The goal of NPSP is to cultivate long-term support structures between current underrepresented graduate students and diverse undergrad or post-baccalaureate mentees to (1) embrace and celebrate the unique journeys that have led current graduate students to pursue a PhD and (2) inspire and empower the next generation of scholars while enhancing feelings of belonging in academia.
For more information on how NPSP was created, see this blog post.
Sponsors & Funding
UMN Tri Psych Award to MD & KC ($1,000)
UMN Ruth Winifred Howard Diversity Scholars Award to MD ($1,200)
UMN Tri Psych yearly funding ($10,000 supports Directors, lead mentors, speaker honorariums, and end of year celebration)
Penn State University BRIDGE (supports TAship and 4 lead mentor payments)
How it works

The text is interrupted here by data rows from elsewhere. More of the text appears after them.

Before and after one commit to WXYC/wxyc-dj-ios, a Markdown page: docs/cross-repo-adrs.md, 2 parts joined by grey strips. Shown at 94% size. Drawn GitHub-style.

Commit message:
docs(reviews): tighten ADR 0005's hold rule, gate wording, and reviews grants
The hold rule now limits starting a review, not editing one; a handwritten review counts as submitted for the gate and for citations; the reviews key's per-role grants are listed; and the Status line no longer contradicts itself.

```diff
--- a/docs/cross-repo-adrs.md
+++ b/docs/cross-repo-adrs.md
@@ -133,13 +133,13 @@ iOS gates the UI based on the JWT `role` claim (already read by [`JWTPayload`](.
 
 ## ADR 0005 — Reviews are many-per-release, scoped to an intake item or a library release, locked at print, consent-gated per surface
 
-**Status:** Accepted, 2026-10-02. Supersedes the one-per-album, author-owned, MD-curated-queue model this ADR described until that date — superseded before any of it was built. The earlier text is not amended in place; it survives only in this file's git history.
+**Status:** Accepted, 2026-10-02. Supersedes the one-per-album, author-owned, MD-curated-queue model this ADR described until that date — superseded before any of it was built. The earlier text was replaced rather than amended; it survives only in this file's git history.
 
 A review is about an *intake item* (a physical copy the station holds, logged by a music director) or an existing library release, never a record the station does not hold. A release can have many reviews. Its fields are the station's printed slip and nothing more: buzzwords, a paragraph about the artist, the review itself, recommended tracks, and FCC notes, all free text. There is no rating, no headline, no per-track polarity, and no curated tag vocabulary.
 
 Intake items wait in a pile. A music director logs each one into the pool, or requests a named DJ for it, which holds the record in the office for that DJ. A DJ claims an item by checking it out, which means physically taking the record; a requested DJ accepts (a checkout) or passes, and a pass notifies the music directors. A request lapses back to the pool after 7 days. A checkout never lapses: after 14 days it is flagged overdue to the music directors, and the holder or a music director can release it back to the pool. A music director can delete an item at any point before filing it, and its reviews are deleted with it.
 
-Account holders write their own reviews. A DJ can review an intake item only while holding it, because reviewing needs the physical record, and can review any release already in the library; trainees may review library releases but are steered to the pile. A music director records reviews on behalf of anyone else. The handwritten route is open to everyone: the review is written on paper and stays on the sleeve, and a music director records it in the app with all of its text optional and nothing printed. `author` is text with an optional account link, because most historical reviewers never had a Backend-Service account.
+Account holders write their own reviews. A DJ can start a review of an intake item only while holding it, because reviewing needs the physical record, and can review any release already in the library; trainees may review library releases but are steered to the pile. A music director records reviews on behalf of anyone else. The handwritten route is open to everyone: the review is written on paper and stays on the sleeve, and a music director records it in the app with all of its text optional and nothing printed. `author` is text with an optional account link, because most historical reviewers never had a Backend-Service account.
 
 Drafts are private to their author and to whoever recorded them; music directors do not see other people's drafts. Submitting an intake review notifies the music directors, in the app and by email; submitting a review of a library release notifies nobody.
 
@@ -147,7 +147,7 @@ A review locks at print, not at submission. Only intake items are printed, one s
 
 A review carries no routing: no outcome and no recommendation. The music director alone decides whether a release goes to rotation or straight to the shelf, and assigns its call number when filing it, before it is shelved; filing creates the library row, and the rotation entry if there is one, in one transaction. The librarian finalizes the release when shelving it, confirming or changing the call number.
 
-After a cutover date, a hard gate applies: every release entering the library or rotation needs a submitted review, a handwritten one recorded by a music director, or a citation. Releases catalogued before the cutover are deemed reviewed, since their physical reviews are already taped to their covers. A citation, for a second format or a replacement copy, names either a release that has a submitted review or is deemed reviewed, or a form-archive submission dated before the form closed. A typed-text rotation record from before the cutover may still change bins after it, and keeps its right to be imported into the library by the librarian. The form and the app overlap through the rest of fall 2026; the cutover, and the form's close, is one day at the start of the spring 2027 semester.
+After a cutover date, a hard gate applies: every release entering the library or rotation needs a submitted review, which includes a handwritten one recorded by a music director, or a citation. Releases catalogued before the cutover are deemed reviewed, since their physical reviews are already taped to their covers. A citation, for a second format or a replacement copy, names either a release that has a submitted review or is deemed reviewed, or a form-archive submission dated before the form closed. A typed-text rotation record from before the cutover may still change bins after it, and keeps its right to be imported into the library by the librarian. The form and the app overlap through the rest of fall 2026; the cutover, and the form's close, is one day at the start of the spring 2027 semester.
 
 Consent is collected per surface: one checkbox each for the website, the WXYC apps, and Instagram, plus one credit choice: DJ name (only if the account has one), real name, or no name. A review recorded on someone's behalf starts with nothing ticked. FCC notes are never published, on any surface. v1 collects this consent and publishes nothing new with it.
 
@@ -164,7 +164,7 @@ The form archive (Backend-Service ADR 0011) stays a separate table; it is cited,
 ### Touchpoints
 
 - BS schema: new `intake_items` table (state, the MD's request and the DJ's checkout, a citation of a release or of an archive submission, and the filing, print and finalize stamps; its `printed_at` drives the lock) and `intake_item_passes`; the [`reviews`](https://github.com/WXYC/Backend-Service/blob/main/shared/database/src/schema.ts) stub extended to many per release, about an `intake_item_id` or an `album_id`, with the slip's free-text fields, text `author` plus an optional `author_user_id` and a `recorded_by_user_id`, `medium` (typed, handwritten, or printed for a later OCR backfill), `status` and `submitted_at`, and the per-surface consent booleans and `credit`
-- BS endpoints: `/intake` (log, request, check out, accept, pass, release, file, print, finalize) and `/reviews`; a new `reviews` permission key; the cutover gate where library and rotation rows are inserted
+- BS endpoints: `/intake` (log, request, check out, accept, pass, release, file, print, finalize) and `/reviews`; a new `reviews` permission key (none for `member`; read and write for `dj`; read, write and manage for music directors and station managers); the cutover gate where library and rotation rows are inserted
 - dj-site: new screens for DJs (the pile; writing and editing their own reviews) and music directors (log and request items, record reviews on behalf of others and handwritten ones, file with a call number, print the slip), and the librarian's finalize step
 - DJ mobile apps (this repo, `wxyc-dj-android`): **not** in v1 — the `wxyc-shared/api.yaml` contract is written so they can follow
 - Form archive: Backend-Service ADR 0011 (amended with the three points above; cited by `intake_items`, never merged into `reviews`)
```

Mentees are paired with a mentor by program area or shared identity based on mentees’ preference and mentor availability. This one-on-one mentorship occurs through one-hour Zoom calls every month, where mentee-mentor pairs discuss grad school plans, workshop any application materials, and provide individual-level support needed. Throughout the year, there is also ongoing communication and connection over Slack where mentees can ask the larger group of mentors questions about grad school or the application process and connect with other mentees with shared identities and experiences.
Each month, lead mentors at UMN lead 1-2 panels or workshops that focus on a range of topics from individual aspects of the grad application to fellowships and miscellaneous professional development topics. Lead mentors also moderate a smaller series called the #nextgenStories series, where a panel of 5-7 mentors with a shared identity discuss their individual journeys to grad school. In the fall, mentors across various programs sign up to host application material workshops for mentees to get peer-to-peer feedback.
As a show of appreciation for graduate students’ time and to honor the diverse perspectives they share with mentees, graduate students at the UMN are paid as consultants (see funding section). We are actively working to foster cross-program collaborations to pay mentors outside of UMN and grow the program. Recently, we partnered with the Penn State University (PSU) who is sponsoring a graduate TAship and four lead PSU mentors. Additional efforts are underway to partner with psychological societies to provide our members with research and conference opportunities.
Interested in getting involved? See our Contact page.